But first, Goodreads summary: “In every life there is a turning point. A moment so tremendous, so sharp and breathtaking, that one knows one’s life will never be the same. For Michael Stirling, London’s most infamous rake, that moment came the first time he laid eyes on Francesca Bridgerton.
After a lifetime of chasing women, of smiling slyly as they chased him, of allowing himself to be caught but never permitting his heart to become engaged, he took one look at Francesca Bridgerton and fell so fast and hard into love it was a wonder he managed to remain standing. Unfortunately for Michael, however, Francesca’s surname was to remain Bridgerton for only a mere thirty-six hours longer—the occasion of their meeting was, lamentably, a supper celebrating her imminent wedding to his cousin.

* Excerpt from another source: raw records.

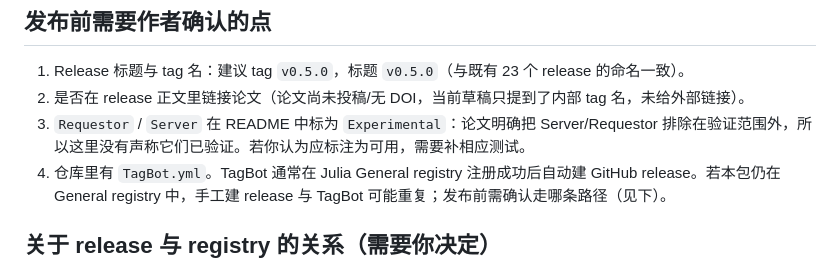
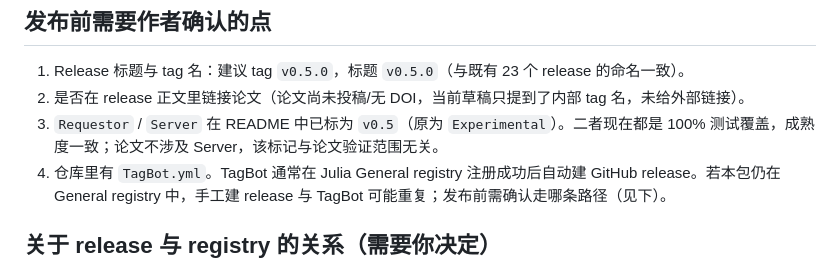
Before and after one commit to jhOo1/GriddingMachine_Reaserach, a Markdown page: 论文/GriddingMachine_v0.5.0_ReleaseNotes草稿.md, the part around the change. Rendered like a GitHub page.

```diff
--- a/论文/GriddingMachine_v0.5.0_ReleaseNotes草稿.md
+++ b/论文/GriddingMachine_v0.5.0_ReleaseNotes草稿.md
@@ -144,7 +144,7 @@ that a response body carries no stacktrace, no mirror url, and no local path.
 
 1. Release 标题与 tag 名：建议 tag `v0.5.0`，标题 `v0.5.0`（与既有 23 个 release 的命名一致）。
 2. 是否在 release 正文里链接论文（论文尚未投稿/无 DOI，当前草稿只提到了内部 tag 名，未给外部链接）。
-3. `Requestor` / `Server` 在 README 中标为 `Experimental`：论文明确把 Server/Requestor 排除在验证范围外，所以这里没有声称它们已验证。若你认为应标注为可用，需要补相应测试。
+3. `Requestor` / `Server` 在 README 中已标为 `v0.5`（原为 `Experimental`）。二者现在都是 100% 测试覆盖，成熟度一致；论文不涉及 Server，该标记与论文验证范围无关。
 4. 仓库里有 `TagBot.yml`。TagBot 通常在 Julia General registry 注册成功后自动建 GitHub release。若本包仍在 General registry 中，手工建 release 与 TagBot 可能重复；发布前需确认走哪条路径（见下）。
 
 ## 关于 release 与 registry 的关系（需要你决定）
```
Also changed, not shown: 论文/开发过程/PR90_描述.md (+0 -3 lines).
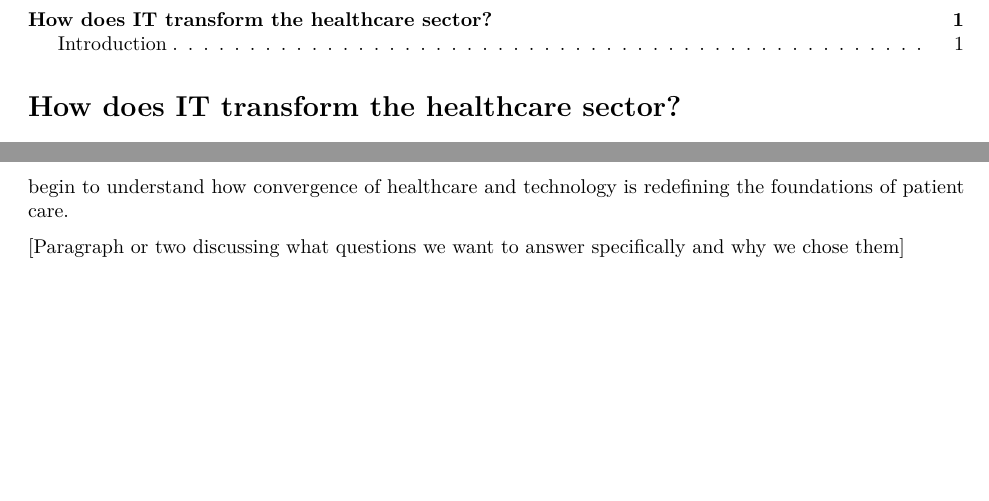
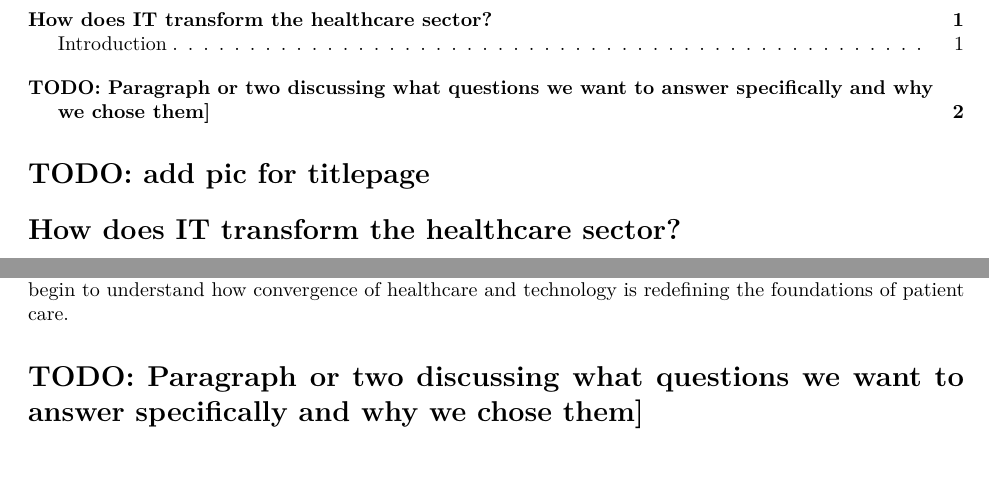
Before and after one commit to srak71/8660-GroupProject, an R Markdown document (HIMSS_Analysis.Rmd): two parts of pages 1 and 2 of 2, joined at a grey line, cut so that both start at the same text. Rendered offline with R 4.5, knitr and Pandoc, then LaTeX, with nearby package versions; some code elsewhere in the file could not run offline.

Commit message:
confirmed clean knit to Rmd

```diff
--- a/HIMSS_Analysis.Rmd
+++ b/HIMSS_Analysis.Rmd
@@ -33,4 +34,4 @@ One of the key enablers behind the rise of these advanced data technologies is t
 
 The focus areas of HIMSS 2017 and the emergence of next-generation information technologies point toward a radical shift for the healthcare sector. As artificial intelligence, improvements in patient privacy, and scalable data infrastructure get better, they allow the possibility of data-driven personalized care. Our report explores how these technologies are driving change across the healthcare sector - from hospital workflows and patient experience, to large-scale population health management. By analyzing data sets from HIMSS 2017, we will begin to understand how convergence of healthcare and technology is redefining the foundations of patient care.
 
-[Paragraph or two discussing what questions we want to answer specifically and why we chose them]
+# TODO: Paragraph or two discussing what questions we want to answer specifically and why we chose them]
```
Also changed, not shown: HIMSS_Analysis.pdf (added), HIMSS_Analysis.Rmd (3 more changed lines).
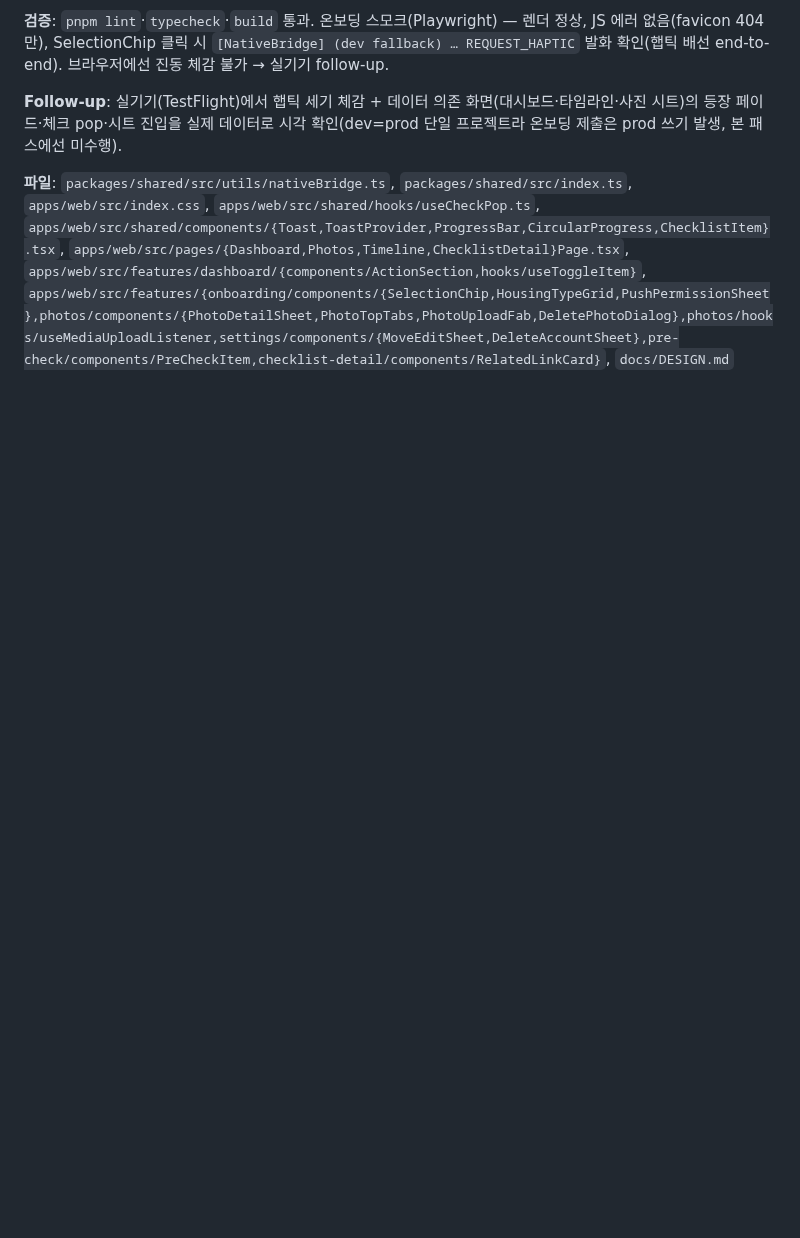
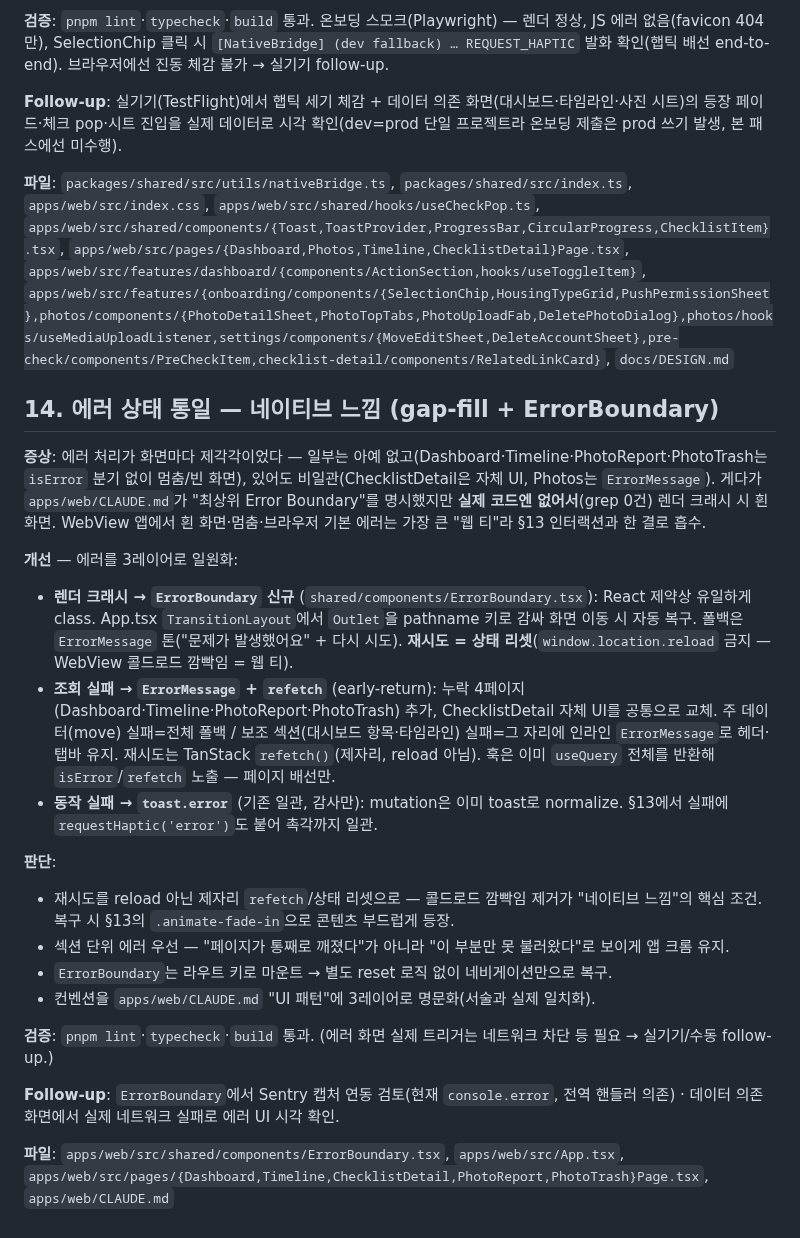
Before and after one commit to seomsoo/isakok, a Markdown page: docs/UI-POLISH.md, the part around the change. GitHub-like rendering; blank space fills up the shorter version.

Commit message:
docs: record error-state unification pass

```diff
--- a/docs/UI-POLISH.md
+++ b/docs/UI-POLISH.md
@@ -282,3 +282,26 @@ return {
 **Follow-up**: 실기기(TestFlight)에서 햅틱 세기 체감 + 데이터 의존 화면(대시보드·타임라인·사진 시트)의 등장 페이드·체크 pop·시트 진입을 실제 데이터로 시각 확인(dev=prod 단일 프로젝트라 온보딩 제출은 prod 쓰기 발생, 본 패스에선 미수행).
 
 **파일**: `packages/shared/src/utils/nativeBridge.ts`, `packages/shared/src/index.ts`, `apps/web/src/index.css`, `apps/web/src/shared/hooks/useCheckPop.ts`, `apps/web/src/shared/components/{Toast,ToastProvider,ProgressBar,CircularProgress,ChecklistItem}.tsx`, `apps/web/src/pages/{Dashboard,Photos,Timeline,ChecklistDetail}Page.tsx`, `apps/web/src/features/dashboard/{components/ActionSection,hooks/useToggleItem}`, `apps/web/src/features/{onboarding/components/{SelectionChip,HousingTypeGrid,PushPermissionSheet},photos/components/{PhotoDetailSheet,PhotoTopTabs,PhotoUploadFab,DeletePhotoDialog},photos/hooks/useMediaUploadListener,settings/components/{MoveEditSheet,DeleteAccountSheet},pre-check/components/PreCheckItem,checklist-detail/components/RelatedLinkCard}`, `docs/DESIGN.md`
+
+## 14. 에러 상태 통일 — 네이티브 느낌 (gap-fill + ErrorBoundary)
+
+**증상**: 에러 처리가 화면마다 제각각이었다 — 일부는 아예 없고(Dashboard·Timeline·PhotoReport·PhotoTrash는 `isError` 분기 없이 멈춤/빈 화면), 있어도 비일관(ChecklistDetail은 자체 UI, Photos는 `ErrorMessage`). 게다가 `apps/web/CLAUDE.md`가 "최상위 Error Boundary"를 명시했지만 **실제 코드엔 없어서**(grep 0건) 렌더 크래시 시 흰 화면. WebView 앱에서 흰 화면·멈춤·브라우저 기본 에러는 가장 큰 "웹 티"라 §13 인터랙션과 한 결로 흡수.
+
+**개선** — 에러를 3레이어로 일원화:
+
+- **렌더 크래시 → `ErrorBoundary` 신규** (`shared/components/ErrorBoundary.tsx`): React 제약상 유일하게 class. App.tsx `TransitionLayout`에서 `Outlet`을 pathname 키로 감싸 화면 이동 시 자동 복구. 폴백은 `ErrorMessage` 톤("문제가 발생했어요" + 다시 시도). **재시도 = 상태 리셋**(`window.location.reload` 금지 — WebView 콜드로드 깜빡임 = 웹 티).
+- **조회 실패 → `ErrorMessage` + `refetch`** (early-return): 누락 4페이지(Dashboard·Timeline·PhotoReport·PhotoTrash) 추가, ChecklistDetail 자체 UI를 공통으로 교체. 주 데이터(move) 실패=전체 폴백 / 보조 섹션(대시보드 항목·타임라인) 실패=그 자리에 인라인 `ErrorMessage`로 헤더·탭바 유지. 재시도는 TanStack `refetch()`(제자리, reload 아님). 훅은 이미 `useQuery` 전체를 반환해 `isError`/`refetch` 노출 — 페이지 배선만.
+- **동작 실패 → `toast.error`** (기존 일관, 감사만): mutation은 이미 toast로 normalize. §13에서 실패에 `requestHaptic('error')`도 붙어 촉각까지 일관.
+
+**판단**:
+
+- 재시도를 reload 아닌 제자리 `refetch`/상태 리셋으로 — 콜드로드 깜빡임 제거가 "네이티브 느낌"의 핵심 조건. 복구 시 §13의 `.animate-fade-in`으로 콘텐츠 부드럽게 등장.
+- 섹션 단위 에러 우선 — "페이지가 통째로 깨졌다"가 아니라 "이 부분만 못 불러왔다"로 보이게 앱 크롬 유지.
+- `ErrorBoundary`는 라우트 키로 마운트 → 별도 reset 로직 없이 네비게이션만으로 복구.
+- 컨벤션을 `apps/web/CLAUDE.md` "UI 패턴"에 3레이어로 명문화(서술과 실제 일치화).
+
+**검증**: `pnpm lint`·`typecheck`·`build` 통과. (에러 화면 실제 트리거는 네트워크 차단 등 필요 → 실기기/수동 follow-up.)
+
+**Follow-up**: `ErrorBoundary`에서 Sentry 캡처 연동 검토(현재 `console.error`, 전역 핸들러 의존) · 데이터 의존 화면에서 실제 네트워크 실패로 에러 UI 시각 확인.
+
+**파일**: `apps/web/src/shared/components/ErrorBoundary.tsx`, `apps/web/src/App.tsx`, `apps/web/src/pages/{Dashboard,Timeline,ChecklistDetail,PhotoReport,PhotoTrash}Page.tsx`, `apps/web/CLAUDE.md`
```
Also changed, not shown: docs/STATUS.md (+2 -2 lines).
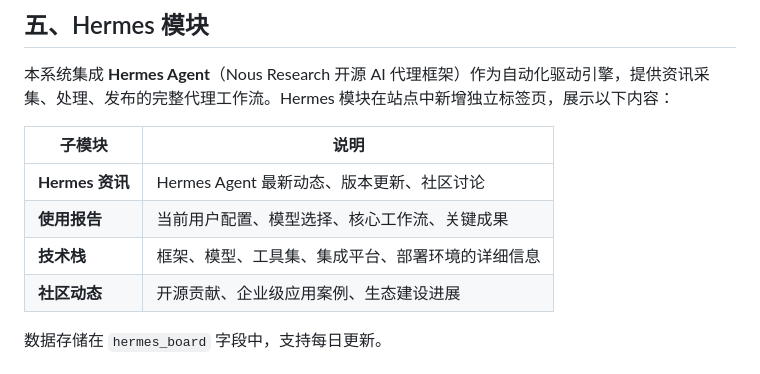
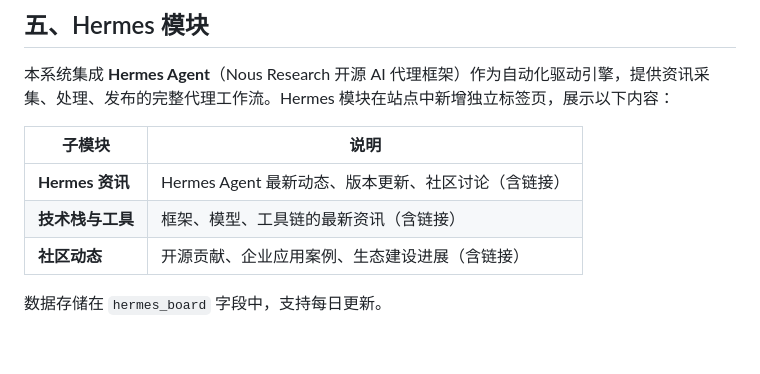
Before and after one commit to Shnywang/ai_news, a Markdown page: README.md, the part around the change. GitHub-like rendering; blank space fills up the shorter version.

Commit message:
docs: update README hermes_board description

```diff
--- a/README.md
+++ b/README.md
@@ -90,10 +90,9 @@ data/                       # 每日 JSON 数据文件（YYYY-MM-DD.json）
 
 | 子模块           | 说明                                               |
 |------------------|----------------------------------------------------|
-| **Hermes 资讯**  | Hermes Agent 最新动态、版本更新、社区讨论          |
-| **使用报告**     | 当前用户配置、模型选择、核心工作流、关键成果       |
-| **技术栈**       | 框架、模型、工具集、集成平台、部署环境的详细信息   |
-| **社区动态**     | 开源贡献、企业级应用案例、生态建设进展             |
+| **Hermes 资讯**  | Hermes Agent 最新动态、版本更新、社区讨论（含链接） |
+| **技术栈与工具** | 框架、模型、工具链的最新资讯（含链接）             |
+| **社区动态**     | 开源贡献、企业应用案例、生态建设进展（含链接）     |
 
 数据存储在 `hermes_board` 字段中，支持每日更新。
 
```
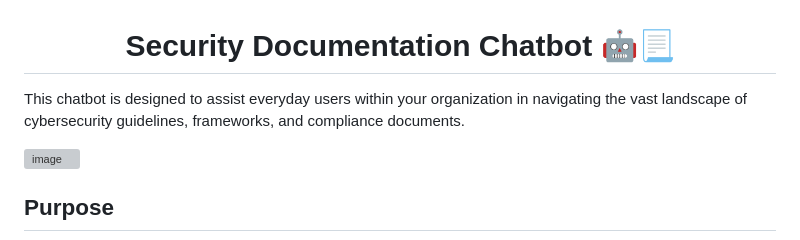
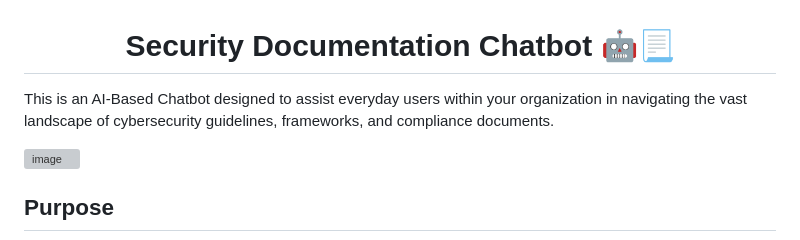
Before and after one commit to NotSooShariff/security-docs-guide-chatbot, a Markdown page: README.md, the part around the change. Drawn GitHub-style; grey boxes are pictures that could not be loaded.

```diff
--- a/README.md
+++ b/README.md
@@ -2,7 +2,7 @@
 
 <h1 align="center"> Security Documentation Chatbot 🤖📃 </h1>
 
-This chatbot is designed to assist everyday users within your organization in navigating the vast landscape of cybersecurity guidelines, frameworks, and compliance documents.
+This is an AI-Based Chatbot designed to assist everyday users within your organization in navigating the vast landscape of cybersecurity guidelines, frameworks, and compliance documents.
 
 <img width="1280" alt="image" src="https://github.com/NotSooShariff/security-docs-guide-chatbot/assets/93514938/2582e7a3-f272-4cf8-af95-e44369fc562b">
 
```
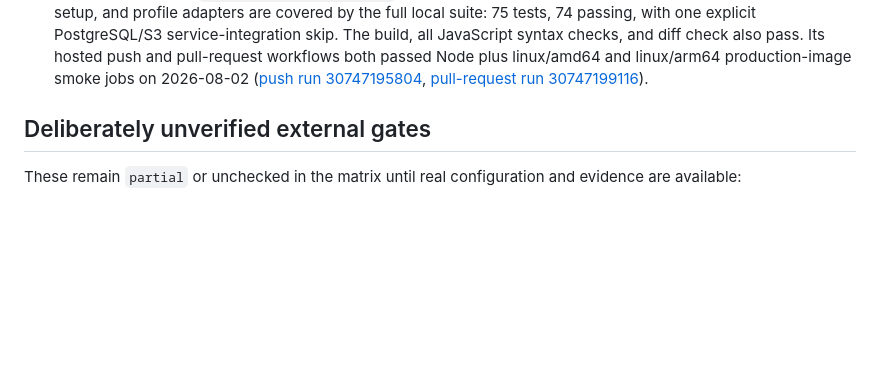
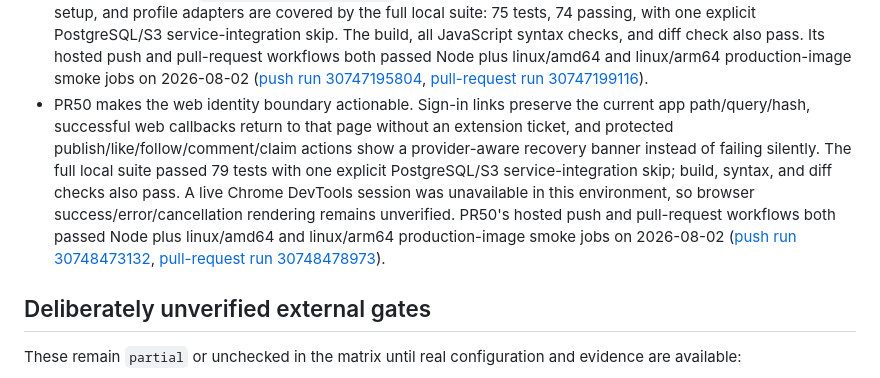
Before and after one commit to tcballard/annotated, a Markdown page: ACCEPTANCE_EVIDENCE.md, the part around the change. GitHub-like rendering; blank space fills up the shorter version.

Commit message:
docs(acceptance): record auth recovery checks

```diff
--- a/ACCEPTANCE_EVIDENCE.md
+++ b/ACCEPTANCE_EVIDENCE.md
@@ -307,6 +307,19 @@ The local browser run exercised the user-facing flows below:
   30747195804](https://github.com/tcballard/annotated/actions/runs/30747195804),
   [pull-request run
   30747199116](https://github.com/tcballard/annotated/actions/runs/30747199116)).
+- PR50 makes the web identity boundary actionable. Sign-in links preserve the
+  current app path/query/hash, successful web callbacks return to that page
+  without an extension ticket, and protected publish/like/follow/comment/claim
+  actions show a provider-aware recovery banner instead of failing silently.
+  The full local suite passed 79 tests with one explicit PostgreSQL/S3
+  service-integration skip; build, syntax, and diff checks also pass. A live
+  Chrome DevTools session was unavailable in this environment, so browser
+  success/error/cancellation rendering remains unverified. PR50's hosted push
+  and pull-request workflows both passed Node plus linux/amd64 and linux/arm64
+  production-image smoke jobs on 2026-08-02 ([push run
+  30748473132](https://github.com/tcballard/annotated/actions/runs/30748473132),
+  [pull-request run
+  30748478973](https://github.com/tcballard/annotated/actions/runs/30748478973)).
 
 ## Deliberately unverified external gates
 
```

But that was then… Now Michael is the earl and Francesca is free, but still she thinks of him as nothing other than her dear friend and confidant. Michael dares not speak to her of his love… until one dangerous night, when she steps innocently into his arms, and passion proves stronger than even the most wicked of secrets…”
This one was setting itself up exactly like a quintessential slow-burn romance, with the pining and unresolved feelings and exploration of new, unexpected feelings and all of that good stuff. To catch everyone up quickly: slow-burn is probably my favorite romantic trope? I just love unresolved sexual tension and how explosive it is when they finally acknowledge their feelings.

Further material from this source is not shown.